P*rn is nothing new, but it has never been more accessible than it is today. In the excellent 2009 UK television series The Sex Education Show, three out of ten high school students interviewed said they learned about sex predominantly through viewing p*rn*graphy on the internet and mobile phones, or in magazines. According to the show, the average teenager claims to watch 90 minutes of p*rn a week.
What messages will this generation receive about desirability if their emerging sexuality is largely shaped by p*rn? In episode one of The Sex Education Show, viewers saw the reactions of teens of both sexes when they were shown images of real breasts; they were unimpressed because these breasts didn’t sit up like silicone-enhanced ones. When shown images of women with pubic hair, they gasped in what seemed to be shock or disgust. Presenter Anna Richardson surmised: “What’s sad is they are putting pressure on themselves and each other, convinced by the sexual imagery they see that porn-star plastic is perfection.”

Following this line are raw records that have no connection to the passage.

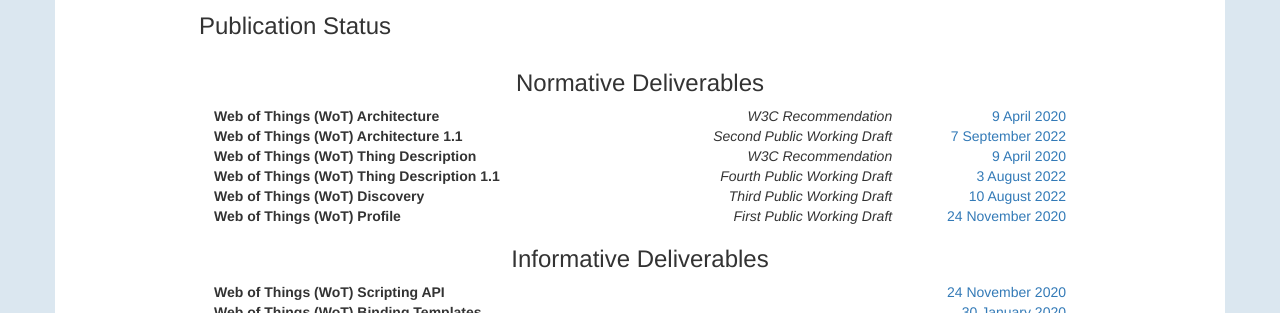
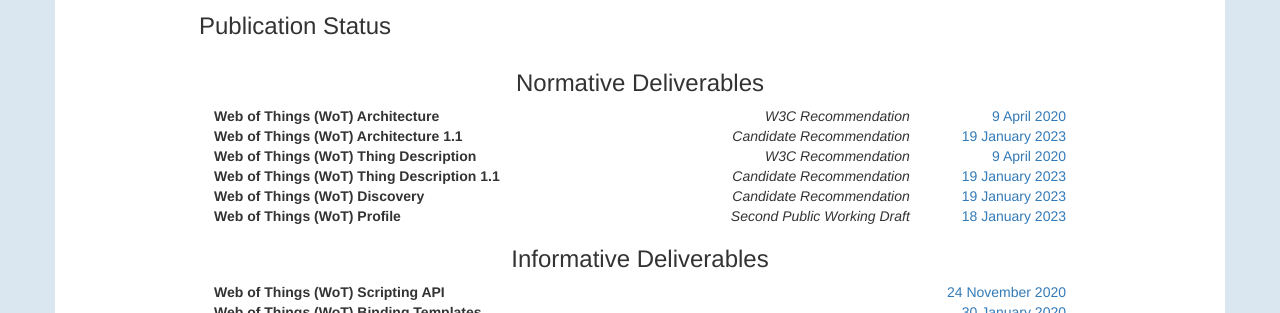
Before and after one commit to w3c/wot-marketing, a Jekyll site: the page built from docs/wg/index.html, in a window 1280 px wide. Shown: the part 1003-1316 px from the top of the page. Built offline with Jekyll 4.4.1, drawn with Linux system fonts in a browser that asks for light colours; nearby versions of some CDN libraries; comment, search, counter and statistics services are not loaded.

Commit message:
update links & information about recent publications
TD, Arch, Discovery and Profile

```diff
--- a/docs/wg/index.html
+++ b/docs/wg/index.html
@@ -102,8 +102,8 @@
 						</tr>
 						<tr>
 							<th>Web of Things (WoT) Architecture 1.1</th>
-							<td style="text-align:right;"><i>Second Public Working Draft</i></td>
-							<td style="text-align:right;"><a href="https://www.w3.org/TR/2022/WD-wot-architecture11-20220907/" target="_blank">7 September 2022</a></td>
+							<td style="text-align:right;"><i>Candidate Recommendation</i></td>
+							<td style="text-align:right;"><a href="https://www.w3.org/TR/2023/CR-wot-architecture11-20230119/" target="_blank">19 January 2023</a></td>
 						</tr>
 						<tr>
 							<th>Web of Things (WoT) Thing Description</th>
@@ -112,18 +112,18 @@
 						</tr>
 						<tr>
 							<th>Web of Things (WoT) Thing Description 1.1</th>
-							<td style="text-align:right;"><i>Fourth Public Working Draft</i></td>
-							<td style="text-align:right;"><a href="https://www.w3.org/TR/2022/WD-wot-thing-description11-20220803/" target="_blank">3 August 2022</a></td>
+							<td style="text-align:right;"><i>Candidate Recommendation</i></td>
+							<td style="text-align:right;"><a href="https://www.w3.org/TR/2023/CR-wot-thing-description11-20230119/" target="_blank">19 January 2023</a></td>
 						</tr>
 						<tr>
 							<th>Web of Things (WoT) Discovery</th>
-							<td style="text-align:right;"><i>Third Public Working Draft</i></td>
-							<td style="text-align:right;"><a href="https://www.w3.org/TR/2022/WD-wot-discovery-20220810/" target="_blank">10 August 2022</a></td>
+							<td style="text-align:right;"><i>Candidate Recommendation</i></td>
+							<td style="text-align:right;"><a href="https://www.w3.org/TR/2023/CR-wot-discovery-20230119/" target="_blank">19 January 2023</a></td>
 						</tr>
 						<tr>
 							<th>Web of Things (WoT) Profile</th>
-							<td style="text-align:right;"><i>First Public Working Draft</i></td>
-							<td style="text-align:right;"><a href="https://www.w3.org/TR/2020/WD-wot-profile-20201124/" target="_blank">24 November 2020</a></td>
+							<td style="text-align:right;"><i>Second Public Working Draft</i></td>
+							<td style="text-align:right;"><a href="https://www.w3.org/TR/2023/WD-wot-profile-20230118/" target="_blank">18 January 2023</a></td>
 						</tr>
 					</tbody>
 				</table>
```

Equally as sad is the very real risk that young people will get caught up in sharing things on line in a way that they may later deeply regret. Recently, a Sydney schoolgirl was investigated by police for sending a naked image of herself to her boyfriend via her mobile, an example of the growing phenomena known as sexting.
More research into the short- and long-term impact exposure to p*rn is having on our young people is vitally important. The Australian Government’s recent report Adolescence, P*rn*graphy and Harm is an essential starting point, and it addresses some very real challenges in its conclusion:
Though restricting exposure will remain a priority, an over-reliance on this approach to protect against the perceived harms of p*rn*graphy is problematic as it fails to recognise the realities of ready availability and the high acceptance of pornography among young people. Moreover, it fails to examine the holistic way in which adolescents’ sexual expectations, attitudes and behaviours are shaped in our society and the complexity of factors that give rise to the cited harms. Protecting young people necessarily requires equipping them, and their caregivers, with adequate knowledge, skills and resources (e.g. media literacy; sex education; education about pornography and rights and responsibilities of sexual relationships; safe engagement with technologies) to enable successful navigation toward a sexually healthy adulthood, as well as tackling factors predisposing to sexual violence.
This is not an issue we can afford to ignore. At my company, Enlighten Education, where we discuss a wide range of topics with young women in schools, including cyber safety and responsible use of technology, we have deliberately chosen not to run workshops on sexuality because families have their own values they wish to instill, and girls need to hear messages about sexuality at different ages, depending on their cognitive, emotional and physical development. We do believe, however, that by helping girls develop a strong sense of self, we are equipping them to be better able to make their own choices and to view themselves holistically – not just as a body but a heart, soul and mind, too.
How will you give the young women – and men – in your life the knowledge, skills and resources they need to move beyond X-rated visions of sexuality? I would love to hear how you’re all tackling some of these difficult truths.
PS Talk about timely: in today’s news there are reports that American comedian, actor and singer Jamie Foxx has been forced to apologise for urging 16-year-old tween idol Miley Cyrus to “make a sex tape and grow up”. A joke based on pressuring teen girls to make sex tapes is really no joke at all.